It's elusive, endemic and endangered and is the only duck in the world that whistles not quacks.
The whio duck lives right in our backyard deep in the Ruahine Ranges.
It's a national icon that is on our $10 note.
But it's not money that's saving these ducks; it's the blood and sweat from volunteers as they trap stoats, rats and weasels throughout the Ruahine Ranges. These are the biggest threat to the whio.
Ruahine Whio Protectors Trust chairwoman Janet Wilson has dedicated the last 10 years to the whio as she leads the trust to bring the duck back from the brink of extinction.
Janet took a party deep into the Ororua River northeast of Apiti, Manawatu, on a mission to reset traps and find the whio in its natural habitat. Janet said there's less than 3000 whio in the country and it's far more endangered than the kiwi.
"It's specially adapted to live in these rivers.
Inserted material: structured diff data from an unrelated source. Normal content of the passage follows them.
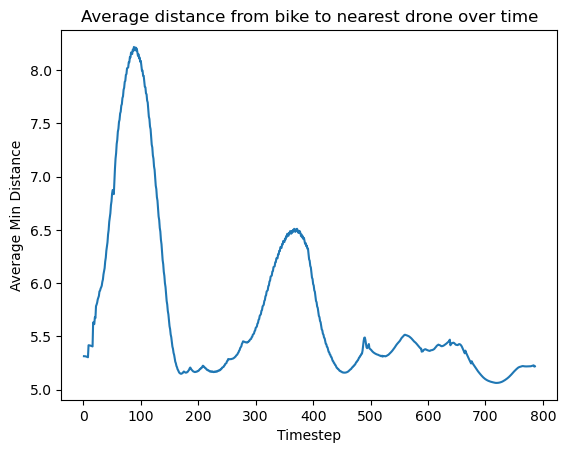
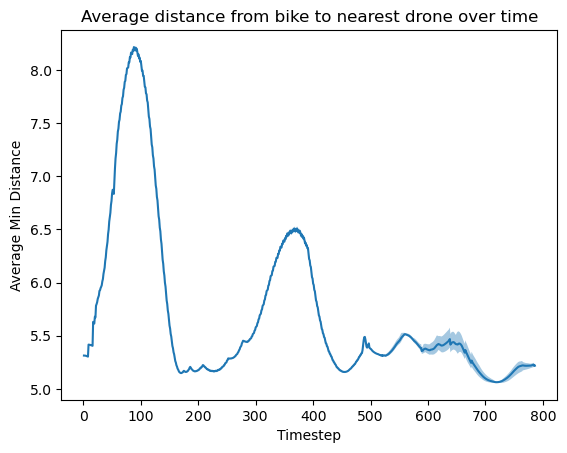
Code edit (unified diff) that turned the first committed figure into the second:
--- before
+++ after
@@ -1,6 +1,13 @@
 df = pd.read_csv("data/bike_data.csv")
-avg_dist = df.groupby("Timestep")["min_distance"].mean().reset_index()
+avg_dist = df.groupby("Timestep")["min_distance"].agg(["mean", "min", "max"]).reset_index()
 
-sns.lineplot(data=avg_dist, x="Timestep", y="min_distance")
+sns.lineplot(data=avg_dist, x="Timestep", y="mean")
+
+plt.fill_between(
+    avg_dist["Timestep"],
+    avg_dist["min"],
+    avg_dist["max"],
+    alpha=0.4
+)
 
 plt.title("Average distance from bike to nearest drone over time")

Commit: add further data vis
It has a rubbery bill that can get under rocks and find the invertebrates ... they're fiercely territorial and cover up to 1.5km of river."
Although the whio in the Ruahine Ranges spends the majority of its time living on the fast flowing and pristine headwaters, to reproduce they have to lay eggs on the river banks where predators await.
Janet says stoats, rats and weasels can't resist the smell and taste of them and there's video footage of these rodents attacking the nest and sometimes killing the mother.
Janet is calling for competent and capable volunteers who would like to join their fight against the whio predators.
"You've got to be committed and strong enough to handle the sometimes harsh elements of the Ruahine Ranges," she warns.
Rangiwahia volunteers Steve and Mary Bielski have been on the attack against whio enemies.
They reset a loop of traps that covers almost 15km that starts at the Rangiwahia Hut carpark.
Steve says it's a wonderful experience and rewarding to give the ducks a chance, but the trapping is also giving other birds in the Ruahine a chance to bounce back.